Over the next several years, young Giuseppe Andolina had overcome prejudice and the language barrier to build an empire that would afford him to bring his parents to America and to provide him and Maria and their six children with an estate on the Upper East Side and private schools for all six. They were living their American Dream.
Joe Andolino had succumbed to the lure of early twentieth century America and its promises of golden opportunities and riches. He had persevered hardships and poverty to build an empire that included a chain of Italian markets, clothing stores and real estate holdings that assured him of a lifetime of comfort. He was the owner of several apartment buildings where he provided sanitary living conditions and, in a lot of instances, employment for his newly arrived countrymen.
By the late twenties, Joe was set for life, his children were approaching college age and Joe was opening up the world for his children. Then came that ominously infamous Black Friday in October when the stock market took a dive and people were losing their life savings. Joe’s empire was not saved from this financial disaster that overtook the country. The Stock Market was still a bit of a mystery to Joe. Joe understood working hard and dealing in tangible items such as real estate, groceries and clothes but had little understanding of the mystical world of the stock market.
Men were committing suicide on a daily bases over their financial loses. This Joe did not understand either. It was only money. He made a lot of it once and he felt confident that with Maria beside him, he could do it again. This would be something new for his children, but not for him or Maria. They would have to teach their children how to cope with the loss of money and to survive and rebuild. It would make them stronger people. His proud Italian heritage would see him through these tough times as it had before.
Over the next ten years, Joe and Maria had rebuilt their empire and in the process had taught their children how an empire is built. The Stock Market Crash made the Andolino family that much closer. As a family they soon became a force to be reckoned with on the financial front all across America. With war brewing in Europe they expanded into companies with defense contracts, which only bolstered their standing in their adopted homeland.

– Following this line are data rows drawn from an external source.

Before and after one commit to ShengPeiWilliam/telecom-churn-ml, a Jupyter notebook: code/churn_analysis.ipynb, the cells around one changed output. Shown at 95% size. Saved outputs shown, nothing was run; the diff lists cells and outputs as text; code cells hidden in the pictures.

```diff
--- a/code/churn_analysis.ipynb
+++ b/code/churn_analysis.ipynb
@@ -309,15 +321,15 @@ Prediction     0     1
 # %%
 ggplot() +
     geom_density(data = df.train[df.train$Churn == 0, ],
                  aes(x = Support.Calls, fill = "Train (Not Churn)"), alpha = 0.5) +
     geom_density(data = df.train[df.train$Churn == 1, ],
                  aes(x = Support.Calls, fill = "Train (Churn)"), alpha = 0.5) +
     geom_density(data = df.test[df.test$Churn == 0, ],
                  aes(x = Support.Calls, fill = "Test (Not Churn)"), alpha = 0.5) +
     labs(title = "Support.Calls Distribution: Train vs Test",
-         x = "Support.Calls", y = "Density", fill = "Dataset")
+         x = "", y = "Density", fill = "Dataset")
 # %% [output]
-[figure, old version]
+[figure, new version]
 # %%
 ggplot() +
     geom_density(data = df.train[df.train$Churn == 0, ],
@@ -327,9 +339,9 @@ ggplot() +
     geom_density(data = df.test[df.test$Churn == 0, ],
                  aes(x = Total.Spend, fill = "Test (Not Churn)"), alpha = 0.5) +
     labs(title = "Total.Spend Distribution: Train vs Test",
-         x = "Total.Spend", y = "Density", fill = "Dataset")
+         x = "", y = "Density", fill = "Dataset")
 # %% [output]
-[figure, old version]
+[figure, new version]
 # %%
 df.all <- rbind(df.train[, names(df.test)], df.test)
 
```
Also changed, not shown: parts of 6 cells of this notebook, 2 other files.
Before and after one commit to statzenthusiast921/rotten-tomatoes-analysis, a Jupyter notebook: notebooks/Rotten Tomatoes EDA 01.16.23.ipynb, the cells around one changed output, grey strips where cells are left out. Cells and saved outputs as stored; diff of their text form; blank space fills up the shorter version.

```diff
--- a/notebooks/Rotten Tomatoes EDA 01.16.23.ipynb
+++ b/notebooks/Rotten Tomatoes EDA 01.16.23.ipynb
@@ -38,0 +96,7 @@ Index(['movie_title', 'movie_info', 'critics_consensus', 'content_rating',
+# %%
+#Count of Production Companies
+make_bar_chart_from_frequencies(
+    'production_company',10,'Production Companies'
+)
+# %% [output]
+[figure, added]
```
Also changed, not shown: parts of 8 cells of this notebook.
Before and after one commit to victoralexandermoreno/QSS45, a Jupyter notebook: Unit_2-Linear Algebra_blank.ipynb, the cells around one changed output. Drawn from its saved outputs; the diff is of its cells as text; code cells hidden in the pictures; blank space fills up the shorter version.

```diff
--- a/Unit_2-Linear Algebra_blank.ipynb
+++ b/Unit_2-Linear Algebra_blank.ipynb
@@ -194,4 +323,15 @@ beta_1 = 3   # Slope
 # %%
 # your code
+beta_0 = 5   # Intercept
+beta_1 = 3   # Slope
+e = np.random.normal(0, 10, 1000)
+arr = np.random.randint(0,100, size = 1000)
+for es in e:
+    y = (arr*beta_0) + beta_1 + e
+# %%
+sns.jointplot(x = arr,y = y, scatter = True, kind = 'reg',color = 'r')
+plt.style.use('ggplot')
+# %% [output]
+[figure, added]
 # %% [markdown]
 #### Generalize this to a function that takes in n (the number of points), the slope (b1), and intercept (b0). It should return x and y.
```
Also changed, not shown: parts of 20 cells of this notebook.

During the later days of the Depression, Joe and Maria had to give up their palatial estate on the Upper East Side. As soon as Joe could, he purchased the estate back from the bank. He presented the estate to Maria and the children at a big celebration that he held at the estate to formally welcome his six children into his business empire as full partners. They had all worked hard and suffered through the devastating financial setbacks that saw weaker families fall apart. They had heeded their parent’s sage business advice and succeeded in helping him rebuild his empire. They earned it. If the Andolino family could adhere to that strict work ethic started by Joe the Ragman they would be set financially for generations to come.